Every line below that mentions the word "scss" should be copied out.

===== AVAILABLE DATA =====

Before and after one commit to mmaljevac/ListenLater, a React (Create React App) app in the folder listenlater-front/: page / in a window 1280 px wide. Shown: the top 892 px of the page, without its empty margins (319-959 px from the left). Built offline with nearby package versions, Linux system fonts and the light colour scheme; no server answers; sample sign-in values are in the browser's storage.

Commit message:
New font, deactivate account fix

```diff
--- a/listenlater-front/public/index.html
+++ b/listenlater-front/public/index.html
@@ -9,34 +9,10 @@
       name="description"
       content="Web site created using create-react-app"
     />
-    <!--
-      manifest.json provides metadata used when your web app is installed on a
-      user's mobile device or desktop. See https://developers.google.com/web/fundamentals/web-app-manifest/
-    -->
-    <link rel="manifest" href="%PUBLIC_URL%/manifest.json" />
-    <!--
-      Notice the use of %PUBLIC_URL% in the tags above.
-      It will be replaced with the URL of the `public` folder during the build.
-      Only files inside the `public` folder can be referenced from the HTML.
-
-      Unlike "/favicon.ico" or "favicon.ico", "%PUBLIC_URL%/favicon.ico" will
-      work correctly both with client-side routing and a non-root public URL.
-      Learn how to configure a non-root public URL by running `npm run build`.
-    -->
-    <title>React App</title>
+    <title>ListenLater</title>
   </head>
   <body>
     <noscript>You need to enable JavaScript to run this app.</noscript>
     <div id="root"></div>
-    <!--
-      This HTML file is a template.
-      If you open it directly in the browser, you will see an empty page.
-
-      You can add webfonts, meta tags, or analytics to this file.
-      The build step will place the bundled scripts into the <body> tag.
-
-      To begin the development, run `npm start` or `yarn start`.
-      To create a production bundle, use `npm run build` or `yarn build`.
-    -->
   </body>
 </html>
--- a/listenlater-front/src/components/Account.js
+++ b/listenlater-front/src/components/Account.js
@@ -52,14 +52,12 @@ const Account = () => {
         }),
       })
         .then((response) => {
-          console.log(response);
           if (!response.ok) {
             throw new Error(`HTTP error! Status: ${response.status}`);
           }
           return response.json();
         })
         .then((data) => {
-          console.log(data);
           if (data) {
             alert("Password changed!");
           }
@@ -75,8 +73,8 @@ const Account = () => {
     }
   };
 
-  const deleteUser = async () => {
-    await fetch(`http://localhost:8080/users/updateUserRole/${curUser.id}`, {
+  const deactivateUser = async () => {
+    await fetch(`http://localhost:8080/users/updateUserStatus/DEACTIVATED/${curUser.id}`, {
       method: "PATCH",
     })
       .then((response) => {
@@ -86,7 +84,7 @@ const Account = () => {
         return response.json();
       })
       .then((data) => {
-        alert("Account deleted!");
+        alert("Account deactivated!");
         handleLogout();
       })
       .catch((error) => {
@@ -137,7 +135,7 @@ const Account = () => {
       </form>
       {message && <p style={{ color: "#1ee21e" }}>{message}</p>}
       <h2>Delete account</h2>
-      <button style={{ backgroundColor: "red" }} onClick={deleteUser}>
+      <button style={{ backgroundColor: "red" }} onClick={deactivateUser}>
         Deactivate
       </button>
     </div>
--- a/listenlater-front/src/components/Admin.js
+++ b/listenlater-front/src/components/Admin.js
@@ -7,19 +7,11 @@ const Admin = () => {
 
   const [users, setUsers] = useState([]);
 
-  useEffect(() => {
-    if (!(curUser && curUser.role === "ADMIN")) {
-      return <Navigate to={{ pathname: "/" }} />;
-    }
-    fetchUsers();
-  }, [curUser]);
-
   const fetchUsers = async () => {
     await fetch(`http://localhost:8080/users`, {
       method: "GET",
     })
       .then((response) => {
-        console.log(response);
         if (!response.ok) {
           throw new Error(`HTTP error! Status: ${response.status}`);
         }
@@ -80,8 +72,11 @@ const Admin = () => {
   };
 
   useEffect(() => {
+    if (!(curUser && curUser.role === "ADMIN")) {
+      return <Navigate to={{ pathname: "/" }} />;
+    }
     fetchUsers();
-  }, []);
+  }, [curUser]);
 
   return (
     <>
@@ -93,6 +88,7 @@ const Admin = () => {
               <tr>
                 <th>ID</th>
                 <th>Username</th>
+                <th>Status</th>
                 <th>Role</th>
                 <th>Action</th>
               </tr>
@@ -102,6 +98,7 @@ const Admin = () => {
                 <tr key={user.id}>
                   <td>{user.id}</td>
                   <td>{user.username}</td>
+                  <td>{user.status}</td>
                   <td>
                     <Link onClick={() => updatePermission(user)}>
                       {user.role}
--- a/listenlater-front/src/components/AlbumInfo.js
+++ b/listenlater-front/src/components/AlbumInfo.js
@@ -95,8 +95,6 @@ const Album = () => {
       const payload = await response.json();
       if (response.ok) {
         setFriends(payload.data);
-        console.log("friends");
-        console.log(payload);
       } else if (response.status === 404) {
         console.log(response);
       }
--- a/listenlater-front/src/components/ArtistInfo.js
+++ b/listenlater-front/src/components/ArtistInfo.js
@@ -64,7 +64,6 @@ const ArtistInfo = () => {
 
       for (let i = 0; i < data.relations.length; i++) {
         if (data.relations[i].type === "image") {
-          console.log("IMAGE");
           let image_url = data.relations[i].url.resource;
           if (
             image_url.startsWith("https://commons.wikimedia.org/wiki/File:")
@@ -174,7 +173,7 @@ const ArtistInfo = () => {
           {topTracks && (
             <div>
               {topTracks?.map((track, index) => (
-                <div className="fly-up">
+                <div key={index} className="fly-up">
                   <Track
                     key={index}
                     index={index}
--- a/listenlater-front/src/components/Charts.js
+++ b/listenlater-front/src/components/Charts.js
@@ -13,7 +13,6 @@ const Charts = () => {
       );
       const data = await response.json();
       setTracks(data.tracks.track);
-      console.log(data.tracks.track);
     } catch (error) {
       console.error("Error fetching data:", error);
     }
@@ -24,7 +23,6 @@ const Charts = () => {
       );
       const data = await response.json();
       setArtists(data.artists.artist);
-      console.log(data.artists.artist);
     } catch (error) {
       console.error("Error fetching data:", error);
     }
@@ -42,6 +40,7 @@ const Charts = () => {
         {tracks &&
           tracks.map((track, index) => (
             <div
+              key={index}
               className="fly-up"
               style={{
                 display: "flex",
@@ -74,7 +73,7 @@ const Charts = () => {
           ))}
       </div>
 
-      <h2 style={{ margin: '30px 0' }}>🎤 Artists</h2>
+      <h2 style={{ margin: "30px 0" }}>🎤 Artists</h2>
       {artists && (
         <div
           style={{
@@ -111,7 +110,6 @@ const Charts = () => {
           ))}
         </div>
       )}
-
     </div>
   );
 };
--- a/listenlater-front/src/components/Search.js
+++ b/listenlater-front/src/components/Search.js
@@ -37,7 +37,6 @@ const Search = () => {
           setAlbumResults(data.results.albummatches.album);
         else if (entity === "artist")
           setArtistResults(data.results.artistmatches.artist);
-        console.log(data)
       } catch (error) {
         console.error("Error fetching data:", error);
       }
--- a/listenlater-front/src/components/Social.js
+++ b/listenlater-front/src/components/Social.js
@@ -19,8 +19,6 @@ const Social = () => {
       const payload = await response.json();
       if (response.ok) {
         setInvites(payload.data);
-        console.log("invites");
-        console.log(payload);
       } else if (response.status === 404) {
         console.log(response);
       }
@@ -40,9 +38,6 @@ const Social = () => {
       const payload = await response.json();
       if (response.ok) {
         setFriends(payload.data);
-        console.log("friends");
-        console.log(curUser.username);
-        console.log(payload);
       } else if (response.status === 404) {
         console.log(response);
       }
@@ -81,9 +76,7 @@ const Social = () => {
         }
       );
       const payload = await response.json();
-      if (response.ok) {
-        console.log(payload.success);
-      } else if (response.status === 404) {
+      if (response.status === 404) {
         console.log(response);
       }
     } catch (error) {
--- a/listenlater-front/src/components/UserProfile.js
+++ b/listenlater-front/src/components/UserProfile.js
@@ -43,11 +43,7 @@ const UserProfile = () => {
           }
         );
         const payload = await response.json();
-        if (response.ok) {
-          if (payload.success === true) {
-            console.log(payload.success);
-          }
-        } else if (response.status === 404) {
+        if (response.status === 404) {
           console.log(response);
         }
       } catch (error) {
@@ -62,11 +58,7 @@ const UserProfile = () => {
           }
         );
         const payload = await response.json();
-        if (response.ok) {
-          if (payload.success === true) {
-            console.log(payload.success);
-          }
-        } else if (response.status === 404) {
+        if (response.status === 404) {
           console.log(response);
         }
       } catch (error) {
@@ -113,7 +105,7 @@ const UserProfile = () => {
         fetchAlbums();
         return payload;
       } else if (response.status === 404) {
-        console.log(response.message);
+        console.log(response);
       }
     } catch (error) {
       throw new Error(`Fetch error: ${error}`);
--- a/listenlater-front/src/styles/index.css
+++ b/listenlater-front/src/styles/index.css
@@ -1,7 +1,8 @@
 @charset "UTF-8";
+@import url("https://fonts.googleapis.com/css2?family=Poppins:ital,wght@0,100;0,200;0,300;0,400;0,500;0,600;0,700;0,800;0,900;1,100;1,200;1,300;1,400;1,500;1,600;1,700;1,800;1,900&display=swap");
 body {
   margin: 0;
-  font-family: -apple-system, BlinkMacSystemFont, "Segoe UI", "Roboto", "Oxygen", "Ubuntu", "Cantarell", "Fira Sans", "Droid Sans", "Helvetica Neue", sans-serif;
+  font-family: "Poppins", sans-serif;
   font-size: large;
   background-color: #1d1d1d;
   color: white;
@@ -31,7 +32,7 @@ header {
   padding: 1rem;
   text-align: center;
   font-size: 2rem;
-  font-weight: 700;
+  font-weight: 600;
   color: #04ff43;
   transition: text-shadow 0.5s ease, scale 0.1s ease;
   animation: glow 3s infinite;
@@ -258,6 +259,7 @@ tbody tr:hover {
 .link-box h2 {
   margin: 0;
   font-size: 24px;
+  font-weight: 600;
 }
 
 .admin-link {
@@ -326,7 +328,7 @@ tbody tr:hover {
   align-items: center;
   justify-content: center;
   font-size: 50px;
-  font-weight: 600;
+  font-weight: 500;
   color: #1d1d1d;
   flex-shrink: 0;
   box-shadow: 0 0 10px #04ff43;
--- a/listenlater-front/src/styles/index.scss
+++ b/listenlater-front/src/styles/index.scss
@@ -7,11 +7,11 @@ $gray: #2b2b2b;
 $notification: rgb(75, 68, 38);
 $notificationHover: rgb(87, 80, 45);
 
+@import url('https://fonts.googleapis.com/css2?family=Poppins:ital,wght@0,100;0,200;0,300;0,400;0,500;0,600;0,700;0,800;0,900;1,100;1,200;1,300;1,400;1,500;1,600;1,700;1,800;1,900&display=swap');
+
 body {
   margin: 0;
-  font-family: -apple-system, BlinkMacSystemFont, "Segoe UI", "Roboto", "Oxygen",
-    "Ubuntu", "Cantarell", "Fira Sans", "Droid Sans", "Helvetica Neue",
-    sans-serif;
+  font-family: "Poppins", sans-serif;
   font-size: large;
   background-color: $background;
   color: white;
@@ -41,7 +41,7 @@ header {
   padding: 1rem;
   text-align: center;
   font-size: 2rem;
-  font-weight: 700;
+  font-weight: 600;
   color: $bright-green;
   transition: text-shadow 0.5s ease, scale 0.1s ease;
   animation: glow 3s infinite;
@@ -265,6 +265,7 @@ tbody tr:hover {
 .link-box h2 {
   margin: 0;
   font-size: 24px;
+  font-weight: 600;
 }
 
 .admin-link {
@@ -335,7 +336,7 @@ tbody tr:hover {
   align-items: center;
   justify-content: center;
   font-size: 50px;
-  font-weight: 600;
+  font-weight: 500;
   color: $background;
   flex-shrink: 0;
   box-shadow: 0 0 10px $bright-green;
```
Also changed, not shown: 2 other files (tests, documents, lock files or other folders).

=====

__PROBLEM SOLUTION__.
--- a/listenlater-front/src/styles/index.scss
+++ b/listenlater-front/src/styles/index.scss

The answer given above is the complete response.